In the entries, find all lines that hold the word "Alpha" and copy them.

(Records supplied)

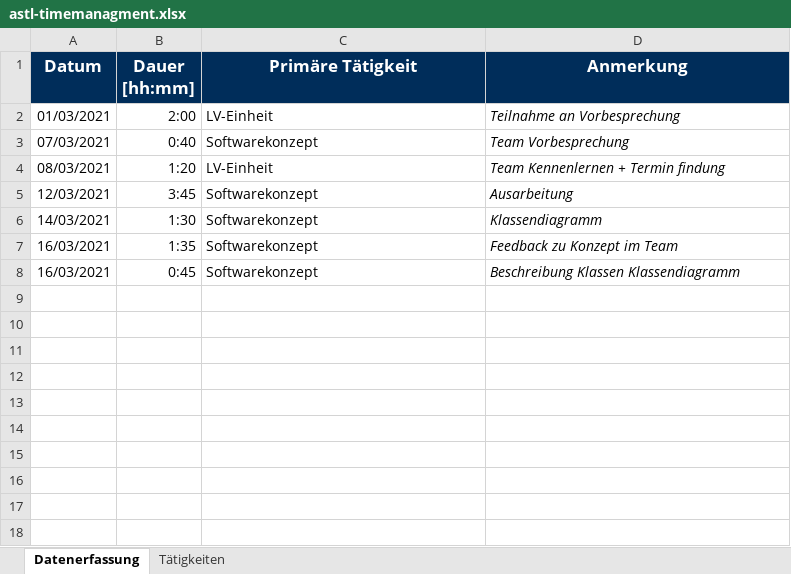
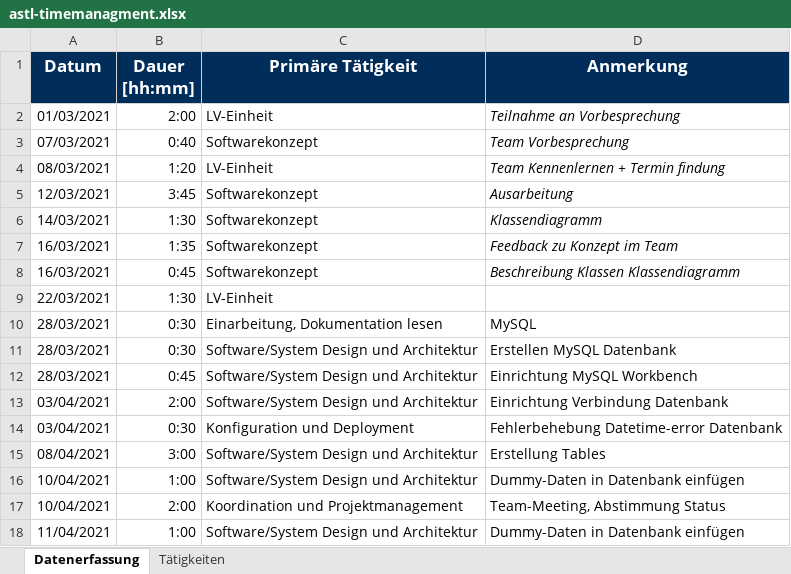
Before and after one commit to BeyerMart/softwareEngineeringClass-timeGuessGame, an Excel workbook: documentation/timemanagment/astl-timemanagment.xlsx, sheet Datenerfassung, drawn as a sheet; values as stored, in another font and other column widths than the file's, no borders; the diff names each change by its address in the sheet, - before the commit and + after, or states it on an @@ line.

Commit message:
Replace astl-timemanagment.xlsx

```diff
--- a/documentation/timemanagment/astl-timemanagment.xlsx (sheet Datenerfassung)
+++ b/documentation/timemanagment/astl-timemanagment.xlsx (sheet Datenerfassung)
+row 9: 22/03/2021 | 1:30 | LV-Einheit
+row 10: 28/03/2021 | 0:30 | Einarbeitung, Dokumentation lesen | MySQL
+row 11: 28/03/2021 | 0:30 | Software/System Design und Architektur | Erstellen MySQL Datenbank
+row 12: 28/03/2021 | 0:45 | Software/System Design und Architektur | Einrichtung MySQL Workbench
+row 13: 03/04/2021 | 2:00 | Software/System Design und Architektur | Einrichtung Verbindung Datenbank
+row 14: 03/04/2021 | 0:30 | Konfiguration und Deployment | Fehlerbehebung Datetime-error Datenbank
+row 15: 08/04/2021 | 3:00 | Software/System Design und Architektur | Erstellung Tables
+row 16: 10/04/2021 | 1:00 | Software/System Design und Architektur | Dummy-Daten in Datenbank einfügen
+row 17: 10/04/2021 | 2:00 | Koordination und Projektmanagement | Team-Meeting, Abstimmung Status
+row 18: 11/04/2021 | 1:00 | Software/System Design und Architektur | Dummy-Daten in Datenbank einfügen
```
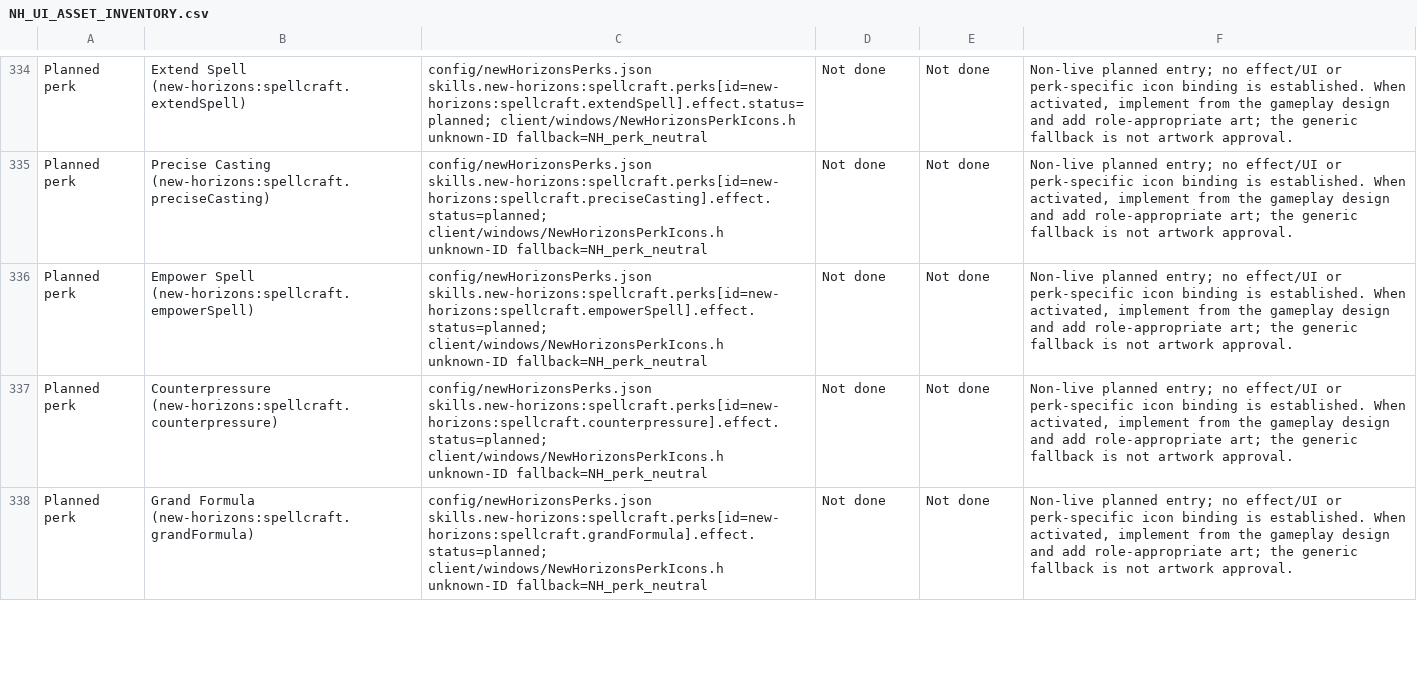
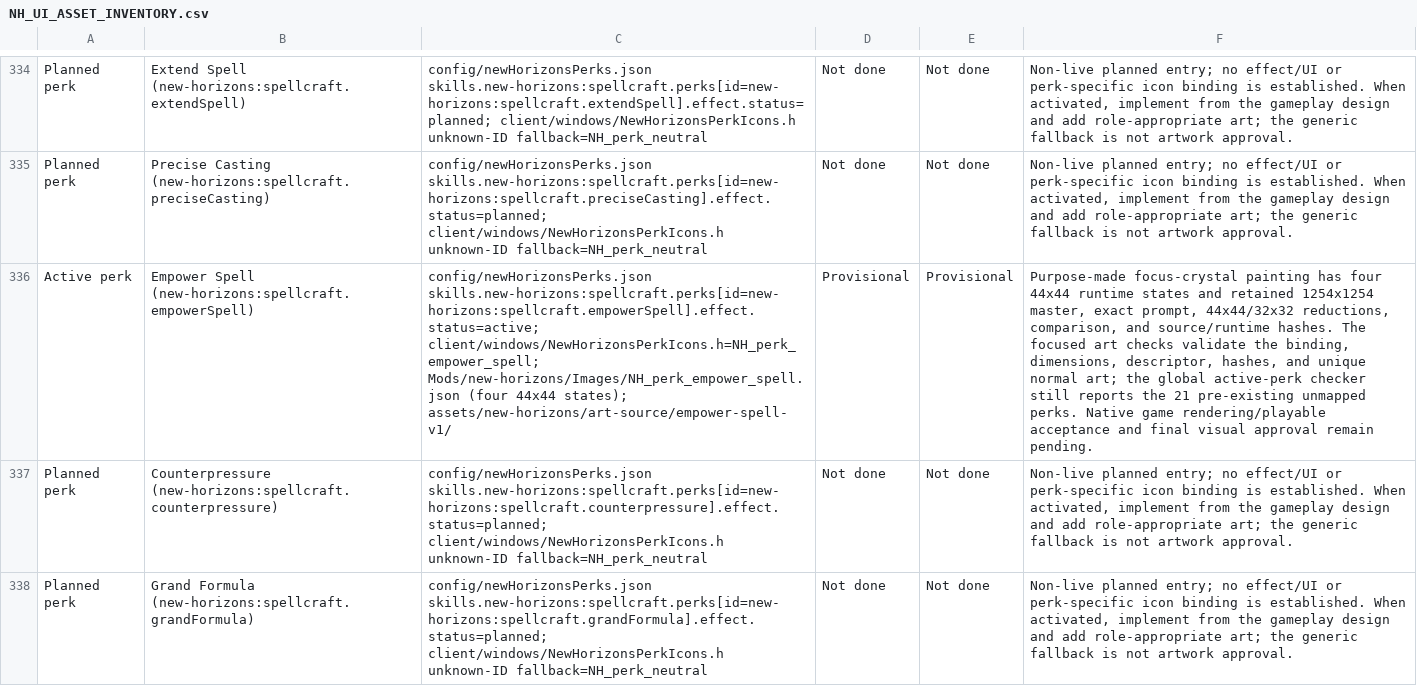
Before and after one commit to thegandalf196/vcmi, a CSV file: docs/NH_UI_ASSET_INVENTORY.csv, drawn as a sheet; only a part is shown, gaps mark what is left out; the diff names each change by its address in the sheet, - before the commit and + after, or states it on an @@ line.

Commit message:
Implement Empower Spell and unlock Expert Spellcraft

```diff
--- a/docs/NH_UI_ASSET_INVENTORY.csv
+++ b/docs/NH_UI_ASSET_INVENTORY.csv
-A336: Planned perk
+A336: Active perk
-C336: config/newHorizonsPerks.json skills.new-horizons:spellcraft.perks[id=new-horizons:spellcraft.empowerSpell].effect.status=planned; client/windows/NewHorizonsPerkIcons.h unknown-ID fallback=NH_perk_neutral
+C336: config/newHorizonsPerks.json skills.new-horizons:spellcraft.perks[id=new-horizons:spellcraft.empowerSpell].effect.status=active; client/windows/NewHorizonsPerkIcons.h=NH_perk_empower_spell; Mods/new-horizons/Images/NH_perk_empower_spell.json (four 44x44 states); assets/new-horizons/art-source/empower-spell-v1/
-D336: Not done
+D336: Provisional
-E336: Not done
+E336: Provisional
-F336: Non-live planned entry; no effect/UI or perk-specific icon binding is established. When activated, implement from the gameplay design and add role-appropriate art; the generic fallback is not artwork approval.
+F336: Purpose-made focus-crystal painting has four 44x44 runtime states and retained 1254x1254 master, exact prompt, 44x44/32x32 reductions, comparison, and source/runtime hashes. The focused art checks validate the binding, dimensions, descriptor, hashes, and unique normal art; the global active-perk checker still reports the 21 pre-existing unmapped perks. Native game rendering/playable acceptance and final visual approval remain pending.
```
Also changed, not shown: 45 other files.
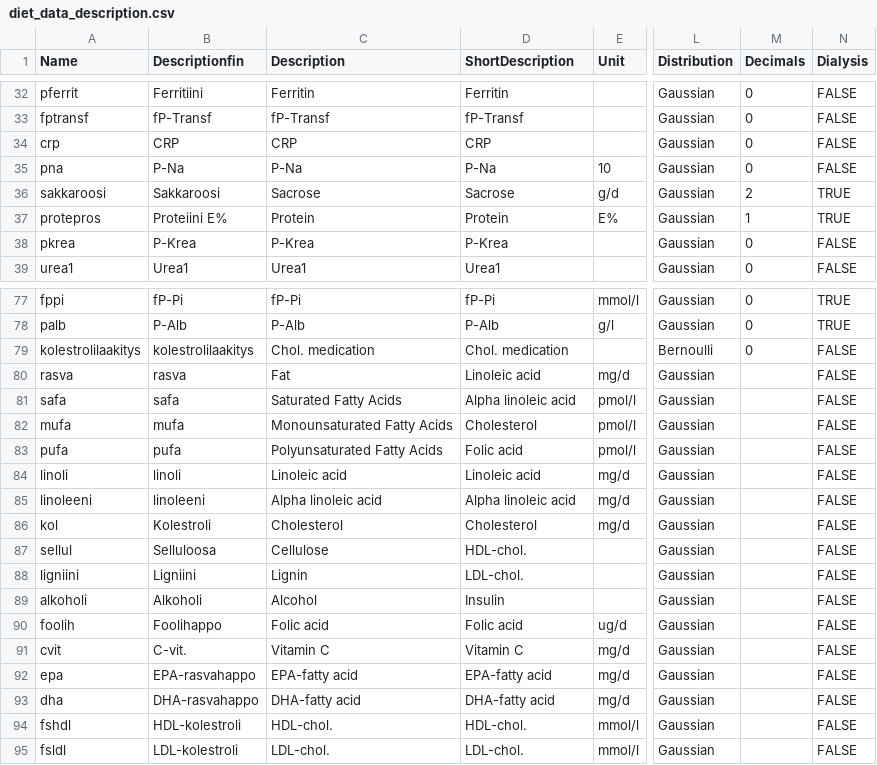
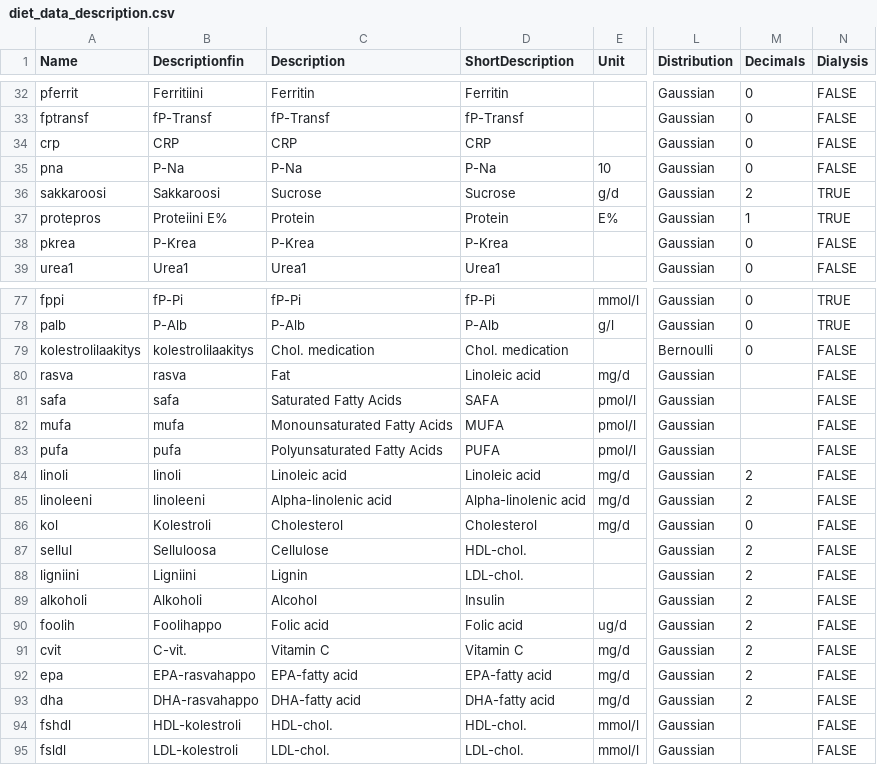
Before and after one commit to turkiaj/personal-diet-inference, a CSV file: data/diet_data_description.csv, drawn as a sheet; only a part is shown, gaps mark what is left out; the diff names each change by its address in the sheet, - before the commit and + after, or states it on an @@ line.

Commit message:
sysdimet data management

```diff
--- a/data/diet_data_description.csv
+++ b/data/diet_data_description.csv
-C36 (Description): Sacrose
+C36 (Description): Sucrose
-D36 (ShortDescription): Sacrose
+D36 (ShortDescription): Sucrose
-D81 (ShortDescription): Alpha linoleic acid
+D81 (ShortDescription): SAFA
-D82 (ShortDescription): Cholesterol
+D82 (ShortDescription): MUFA
-D83 (ShortDescription): Folic acid
+D83 (ShortDescription): PUFA
-M84:M85 (Decimals): (empty)
+M84:M85 (Decimals): 2
-C85 (Description): Alpha linoleic acid
+C85 (Description): Alpha-linolenic acid
-D85 (ShortDescription): Alpha linoleic acid
+D85 (ShortDescription): Alpha-linolenic acid
-M86 (Decimals): (empty)
+M86 (Decimals): 0
-M87:M93 (Decimals): (empty)
+M87:M93 (Decimals): 2
```
Also changed, not shown: 6 other files.
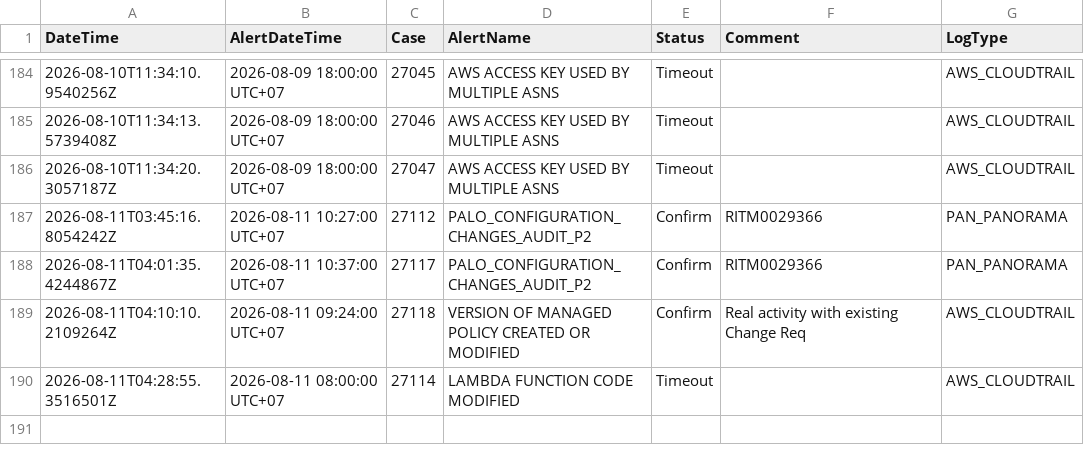
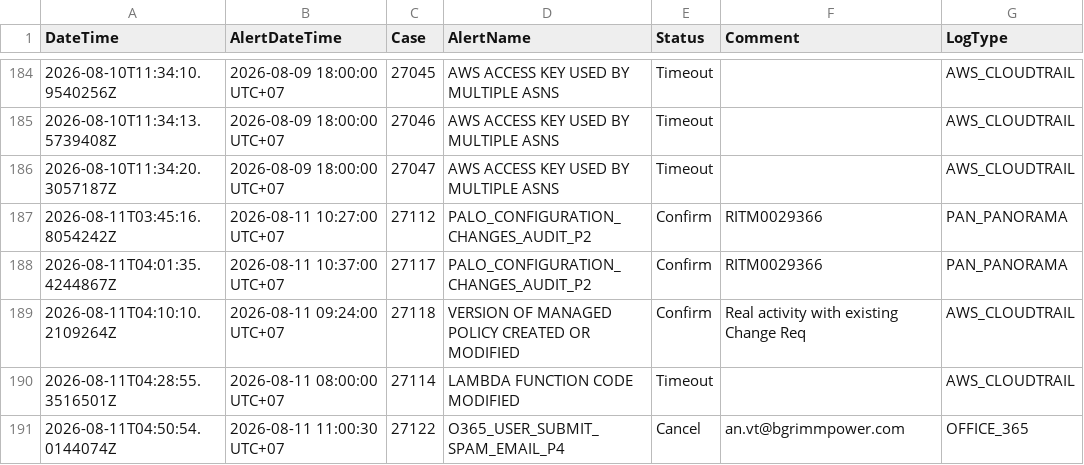
Before and after one commit to BGRIMM-GitHub/cybersec-ioc, a CSV file: case_status.csv, drawn as a sheet; only a part is shown, gaps mark what is left out; the diff names each change by its address in the sheet, - before the commit and + after, or states it on an @@ line.

Commit message:
Case 27122 update status

```diff
--- a/case_status.csv
+++ b/case_status.csv
+row 191: 2026-08-11T04:50:54.0144074Z | 2026-08-11 11:00:30 UTC+07 | 27122 | O365_USER_SUBMIT_SPAM_EMAIL_P4 | Cancel | an.vt@bgrimmpower.com | OFFICE_365
```
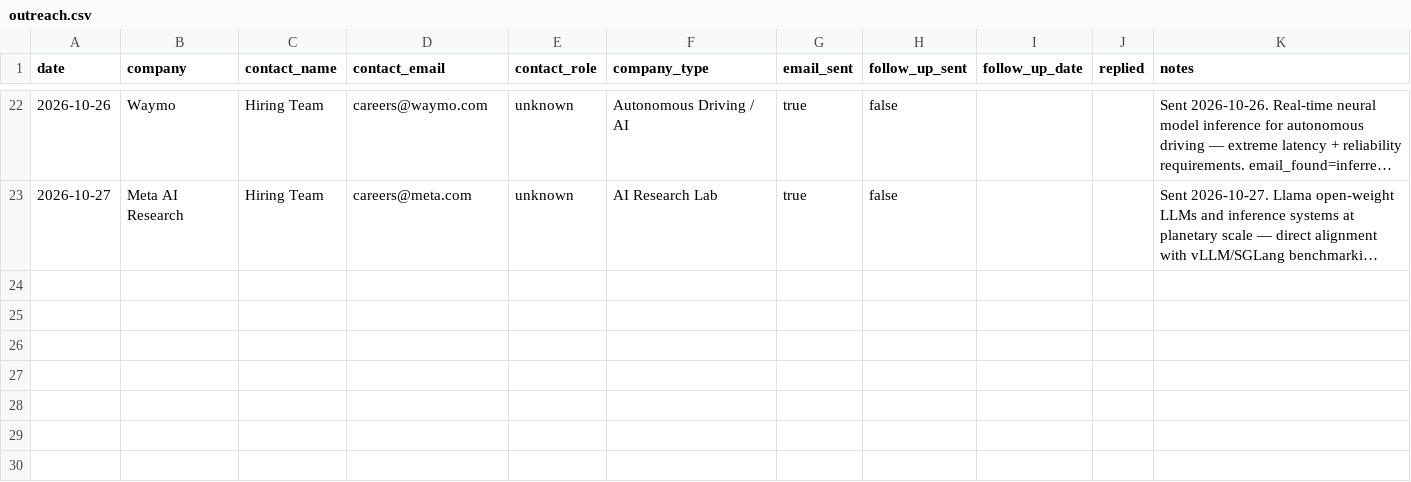
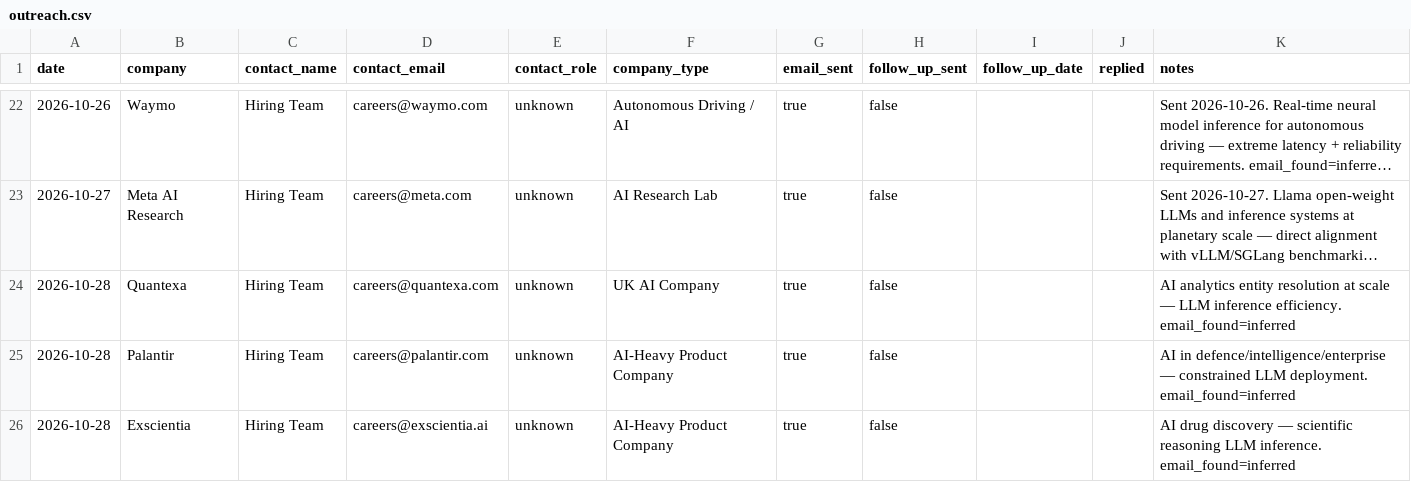
Before and after one commit to AyeniOluwatosinOlawale/job-applications, a CSV file: outreach.csv, drawn as a sheet; only a part is shown, gaps mark what is left out; long unchanged cells end in …; the diff names each change by its address in the sheet, - before the commit and + after, or states it on an @@ line.

```diff
--- a/outreach.csv
+++ b/outreach.csv
+row 24: 2026-10-28 | Quantexa | Hiring Team | careers@quantexa.com | unknown | UK AI Company | true | false |  |  | AI analytics entity resolution at scale — LLM inference efficiency. email_found=inferred
+row 25: 2026-10-28 | Palantir | Hiring Team | careers@palantir.com | unknown | AI-Heavy Product Company | true | false |  |  | AI in defence/intelligence/enterprise — constrained LLM deployment. email_found=inferred
+row 26: 2026-10-28 | Exscientia | Hiring Team | careers@exscientia.ai | unknown | AI-Heavy Product Company | true | false |  |  | AI drug discovery — scientific reasoning LLM inference. email_found=inferred
```
Also changed, not shown: tracker.csv, 36 other files.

(End Records supplied)

**Solution below:**
-D81 (ShortDescription): Alpha linoleic acid
-C85 (Description): Alpha linoleic acid
+C85 (Description): Alpha-linolenic acid
-D85 (ShortDescription): Alpha linoleic acid
+D85 (ShortDescription): Alpha-linolenic acid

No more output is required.